Before I came down with the Great Attack of the TIFF Flu 2009 (named as such because the worst part coincided with the Toronto International Film Festival) a lot of our meals looked like some version of this one. They probably looked like this one throughout the flu debacle as well but 1. my memory is shot and 2. Davin did all of the cooking.
But getting back to my point, which is increasingly lost these days underneath a jumble of words and thoughts that refuse to string together (a lingering symptom of the TIFF Flu), we were eating like this because it was the end of the summer. And you know how the end of the summer is; all sorts of surprises are popping up in the garden, the fridge and counter-top bowls are overflowing with bits of this and that all poised to rot at any moment and a troop of fruit flies waiting on standby to get their big break. I had also just scored this little single-portion casserole dish/dutch oven on sale for half price, rekindling my love for the one-pot meal.
These meals are insanely easy to make and come with the added bonus of clearing out those little scraps of this and that, that linger in the fridge, too small to serve any other purpose. The meal depicted in the above photo was actually my lunch one weekday afternoon. I like this as a work-day lunch meal because it takes only a few minutes to prepare. I can then pop it in the oven, set the timer, go back to work, and resurface when lunch is done.

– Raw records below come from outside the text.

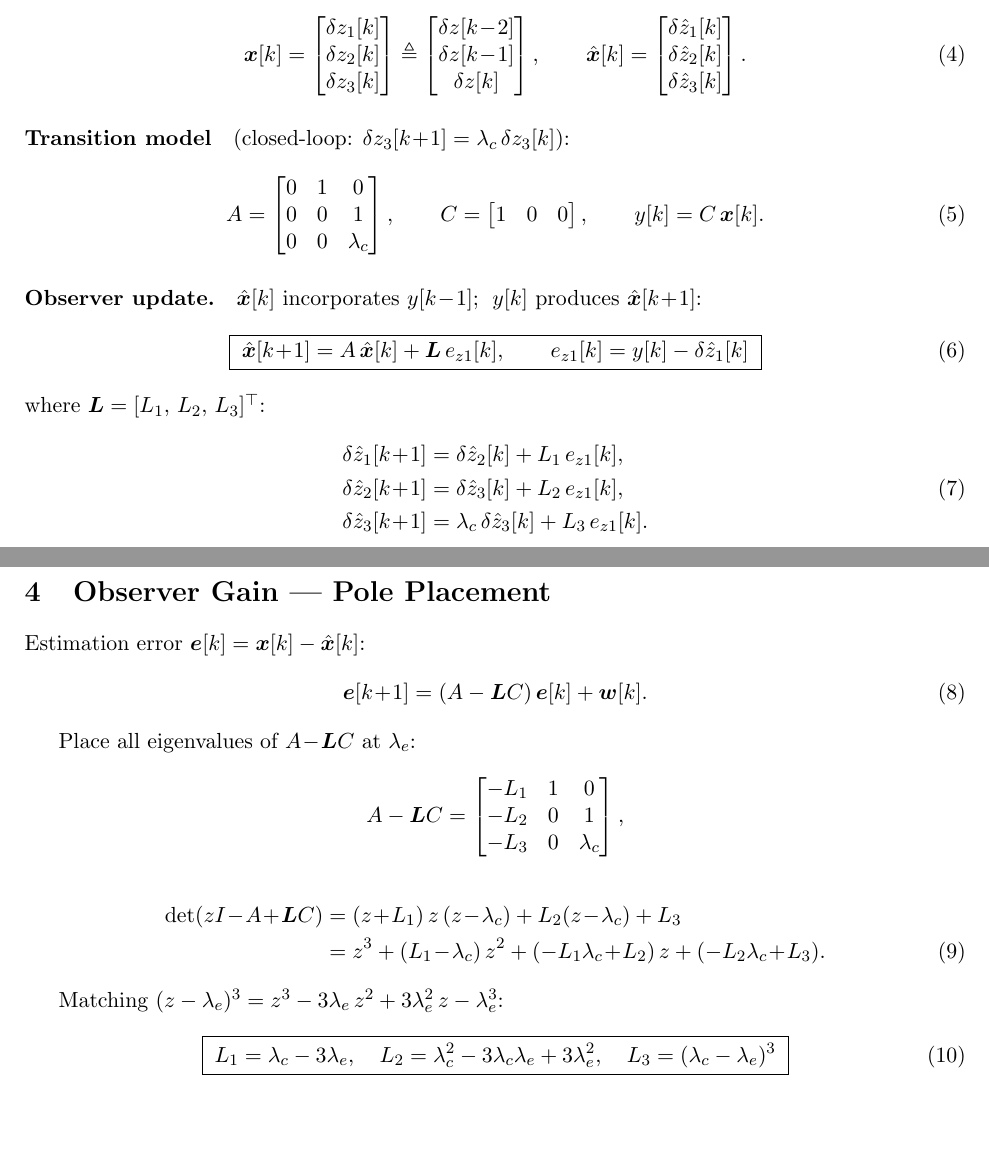
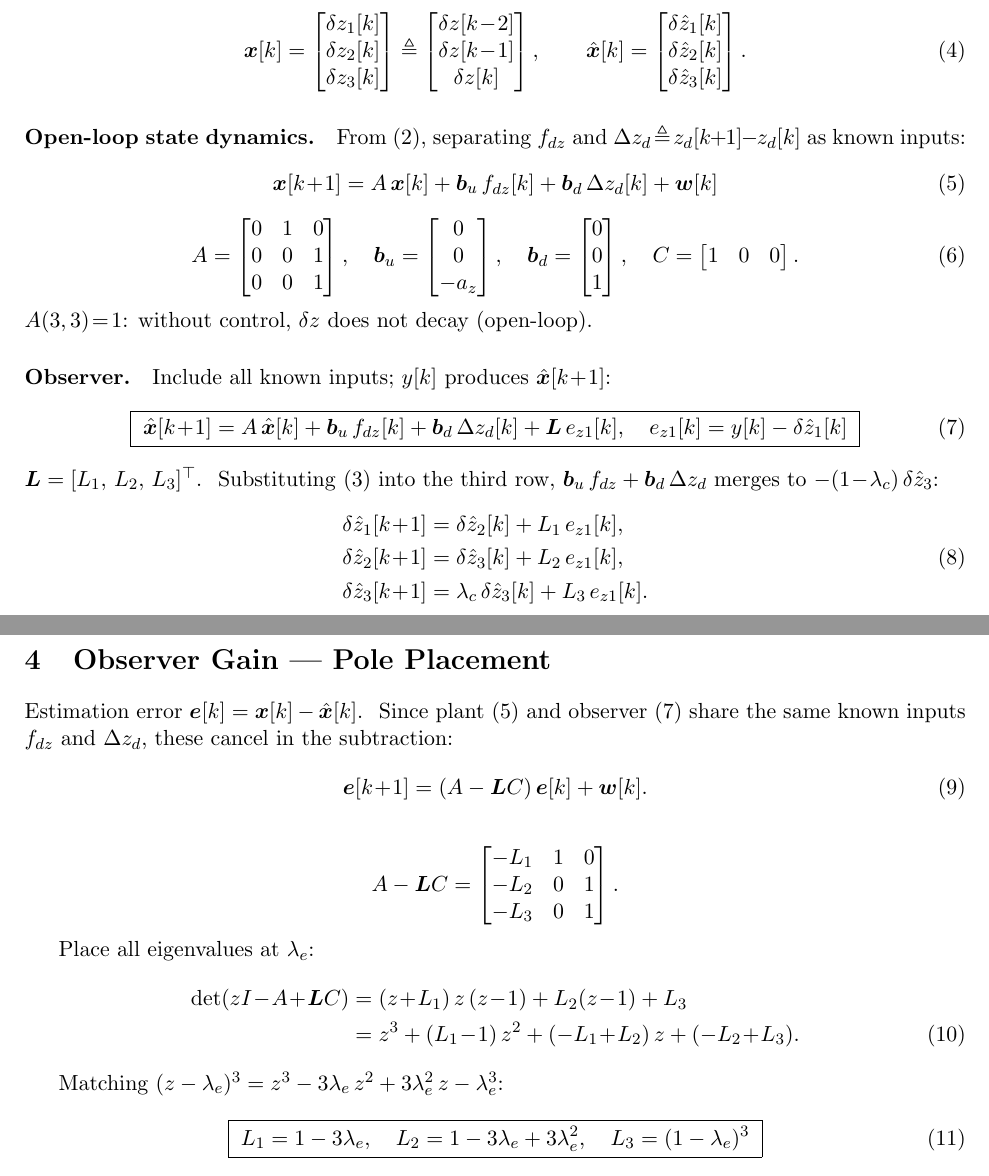
Before and after one commit to kevinfan100/motion_3D_1_2_w12_5, a LaTeX document (derivation_3state_PP.tex): two parts of pages 1 and 2 of 2, joined at a grey line, cut so that both start at the same text, the shorter picture padded with empty space. Compiled offline with pdfLaTeX.

Commit message:
Correct observer derivation: standard formulation with A_open(3,3)=1
LaTeX: rewrite Sections 3-4 using standard open-loop A matrix with
explicit known inputs (b_u·f, b_d·Δz_d). Known inputs cancel in error
dynamics → clean (A-LC) pole placement with A(3,3)=1. No G coupling
matrix needed. Gains: L1=1-3λe, L3=(1-λe)³.

MATLAB: revert gains to 1-based (pole placement on true error dynamics).
Gains are independent of λc, computed once outside the loop.

Co-Authored-By: Claude Opus 4.6 (1M context) <noreply@anthropic.com>

```diff
--- a/derivation_3state_PP.tex
+++ b/derivation_3state_PP.tex
@@ -82,28 +82,45 @@ True state and estimate:
   \label{eq:state}
 \end{equation}
 
-\paragraph{Transition model}
-(closed-loop: $\dz_3[k\!+\!1]=\lc\,\dz_3[k]$):
+\paragraph{Open-loop state dynamics.}
+From~\eqref{eq:error-dyn}, separating
+$\fdz$ and $\Delta z_d\!\triangleq\!z_d[k\!+\!1]\!-\!z_d[k]$
+as known inputs:
 \begin{equation}
-  A=\begin{bmatrix}0&1&0\\0&0&1\\0&0&\lc\end{bmatrix},\qquad
-  C=\begin{bmatrix}1&0&0\end{bmatrix},\qquad
-  y[k]=C\,\bm{x}[k].
+  \bm{x}[k\!+\!1]
+  = A\,\bm{x}[k]
+    + \bm{b}_u\,\fdz[k]
+    + \bm{b}_d\,\Delta z_d[k]
+    + \bm{w}[k]
+  \label{eq:open-loop}
+\end{equation}
+\begin{equation}
+  A=\begin{bmatrix}0&1&0\\0&0&1\\0&0&1\end{bmatrix},\quad
+  \bm{b}_u=\begin{bmatrix}0\\0\\-\az\end{bmatrix},\quad
+  \bm{b}_d=\begin{bmatrix}0\\0\\1\end{bmatrix},\quad
+  C=\begin{bmatrix}1&0&0\end{bmatrix}.
   \label{eq:AC}
 \end{equation}
+$A(3,3)\!=\!1$: without control, $\dz$ does not decay (open-loop).
 
-\paragraph{Observer update.}
-$\hat{\bm{x}}[k]$ incorporates $y[k\!-\!1]$;\;
-$y[k]$ produces $\hat{\bm{x}}[k\!+\!1]$:
+\paragraph{Observer.}
+Include all known inputs; $y[k]$ produces $\hat{\bm{x}}[k\!+\!1]$:
 \begin{equation}
   \boxed{\;
     \hat{\bm{x}}[k\!+\!1]
-    = A\,\hat{\bm{x}}[k] + \bm{L}\,e_{z1}[k],
-    \qquad
+    = A\,\hat{\bm{x}}[k]
+      + \bm{b}_u\,\fdz[k]
+      + \bm{b}_d\,\Delta z_d[k]
+      + \bm{L}\,e_{z1}[k],
+    \quad
     e_{z1}[k] = y[k]-\dzhat{1}[k]
   \;}
   \label{eq:observer}
 \end{equation}
-where $\bm{L}=[L_1,\,L_2,\,L_3]^\top$:
+$\bm{L}=[L_1,\,L_2,\,L_3]^\top$.
+\;Substituting~\eqref{eq:control} into the third row,
+$\bm{b}_u\,\fdz + \bm{b}_d\,\Delta z_d$ merges to
+$-(1\!-\!\lc)\,\dzhat{3}$:
 \begin{align}
   \dzhat{1}[k\!+\!1]
     &= \dzhat{2}[k] + L_1\,e_{z1}[k], \notag\\
@@ -118,33 +135,38 @@ where $\bm{L}=[L_1,\,L_2,\,L_3]^\top$:
 \section{Observer Gain --- Pole Placement}
 % =====================================================================
 
-Estimation error $\bm{e}[k]=\bm{x}[k]-\hat{\bm{x}}[k]$:
+Estimation error $\bm{e}[k]=\bm{x}[k]-\hat{\bm{x}}[k]$.
+\;Since plant~\eqref{eq:open-loop} and observer~\eqref{eq:observer}
+share the same known inputs $\fdz$ and $\Delta z_d$,
+these cancel in the subtraction:
 \begin{equation}
-  \bm{e}[k\!+\!1]=(A-\bm{L}C)\,\bm{e}[k]+\bm{w}[k].
+  \bm{e}[k\!+\!1]
+  = (A-\bm{L}C)\,\bm{e}[k]+\bm{w}[k].
   \label{eq:obs-error}
 \end{equation}
 
-Place all eigenvalues of $A\!-\!\bm{L}C$ at $\le$:
 \[
   A-\bm{L}C
-  =\begin{bmatrix}-L_1&1&0\\-L_2&0&1\\-L_3&0&\lc\end{bmatrix},
+  =\begin{bmatrix}-L_1&1&0\\-L_2&0&1\\-L_3&0&1\end{bmatrix}.
 \]
+
+Place all eigenvalues at $\le$:
 \begin{align}
   \det(zI\!-\!A\!+\!\bm{L}C)
-  &= (z\!+\!L_1)\,z\,(z\!-\!\lc)
-     + L_2(z\!-\!\lc) + L_3 \notag\\
-  &= z^3 + (L_1\!-\!\lc)\,z^2
-     + (-L_1\lc\!+\!L_2)\,z
-     + (-L_2\lc\!+\!L_3).
+  &= (z\!+\!L_1)\,z\,(z\!-\!1)
+     + L_2(z\!-\!1) + L_3 \notag\\
+  &= z^3 + (L_1\!-\!1)\,z^2
+     + (-L_1\!+\!L_2)\,z
+     + (-L_2\!+\!L_3).
   \label{eq:char}
 \end{align}
 
 Matching $(z-\le)^3 = z^3 - 3\le\,z^2 + 3\le^2\,z - \le^3$:
 \begin{equation}
   \boxed{\;
-    L_1 = \lc - 3\le,\quad
-    L_2 = \lc^2 - 3\lc\le + 3\le^2,\quad
-    L_3 = (\lc - \le)^3
+    L_1 = 1 - 3\le,\quad
+    L_2 = 1 - 3\le + 3\le^2,\quad
+    L_3 = (1 - \le)^3
   \;}
   \label{eq:gains}
 \end{equation}
```
Also changed, not shown: fig_estimator_main.png, 2 other files.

It’s the meal that practically makes itself!
Every dish is different depending on what’s on hand, but if you’re looking for some ideas, here’s how I make mine:

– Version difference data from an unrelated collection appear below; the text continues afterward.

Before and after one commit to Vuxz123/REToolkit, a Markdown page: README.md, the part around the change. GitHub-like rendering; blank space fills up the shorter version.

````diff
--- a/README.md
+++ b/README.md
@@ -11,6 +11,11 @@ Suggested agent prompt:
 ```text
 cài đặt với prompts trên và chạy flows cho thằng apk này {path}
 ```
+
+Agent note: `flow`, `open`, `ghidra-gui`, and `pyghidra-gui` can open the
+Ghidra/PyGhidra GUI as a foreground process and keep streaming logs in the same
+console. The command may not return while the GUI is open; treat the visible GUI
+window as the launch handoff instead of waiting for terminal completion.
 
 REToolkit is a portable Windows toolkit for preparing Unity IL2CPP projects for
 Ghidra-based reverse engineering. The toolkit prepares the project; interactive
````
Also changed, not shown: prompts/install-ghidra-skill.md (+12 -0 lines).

First, pre-heat the oven to about 350-400 F. Cut up the vegetables into manageable pieces, toss in a sprinkling of olive oil, add chopped herbs (thyme, parsley, oregano, and sage) from the rooftop garden, a pinch of grey sea salt (I have a weakness for fancy salts) and throw in some kind of protein to finish. Fresh, new potatoes are a good addition, too. I’ve been known to add a few capers, a squeeze of lemon, or oven-dried tomatoes. I add a single leaf of the rounded German ‘Berggarten’ sage from my community garden plot when I want to be fancy. I am not against adding a melting cheese in the last minute or a sprinkle of Parmesan to finish.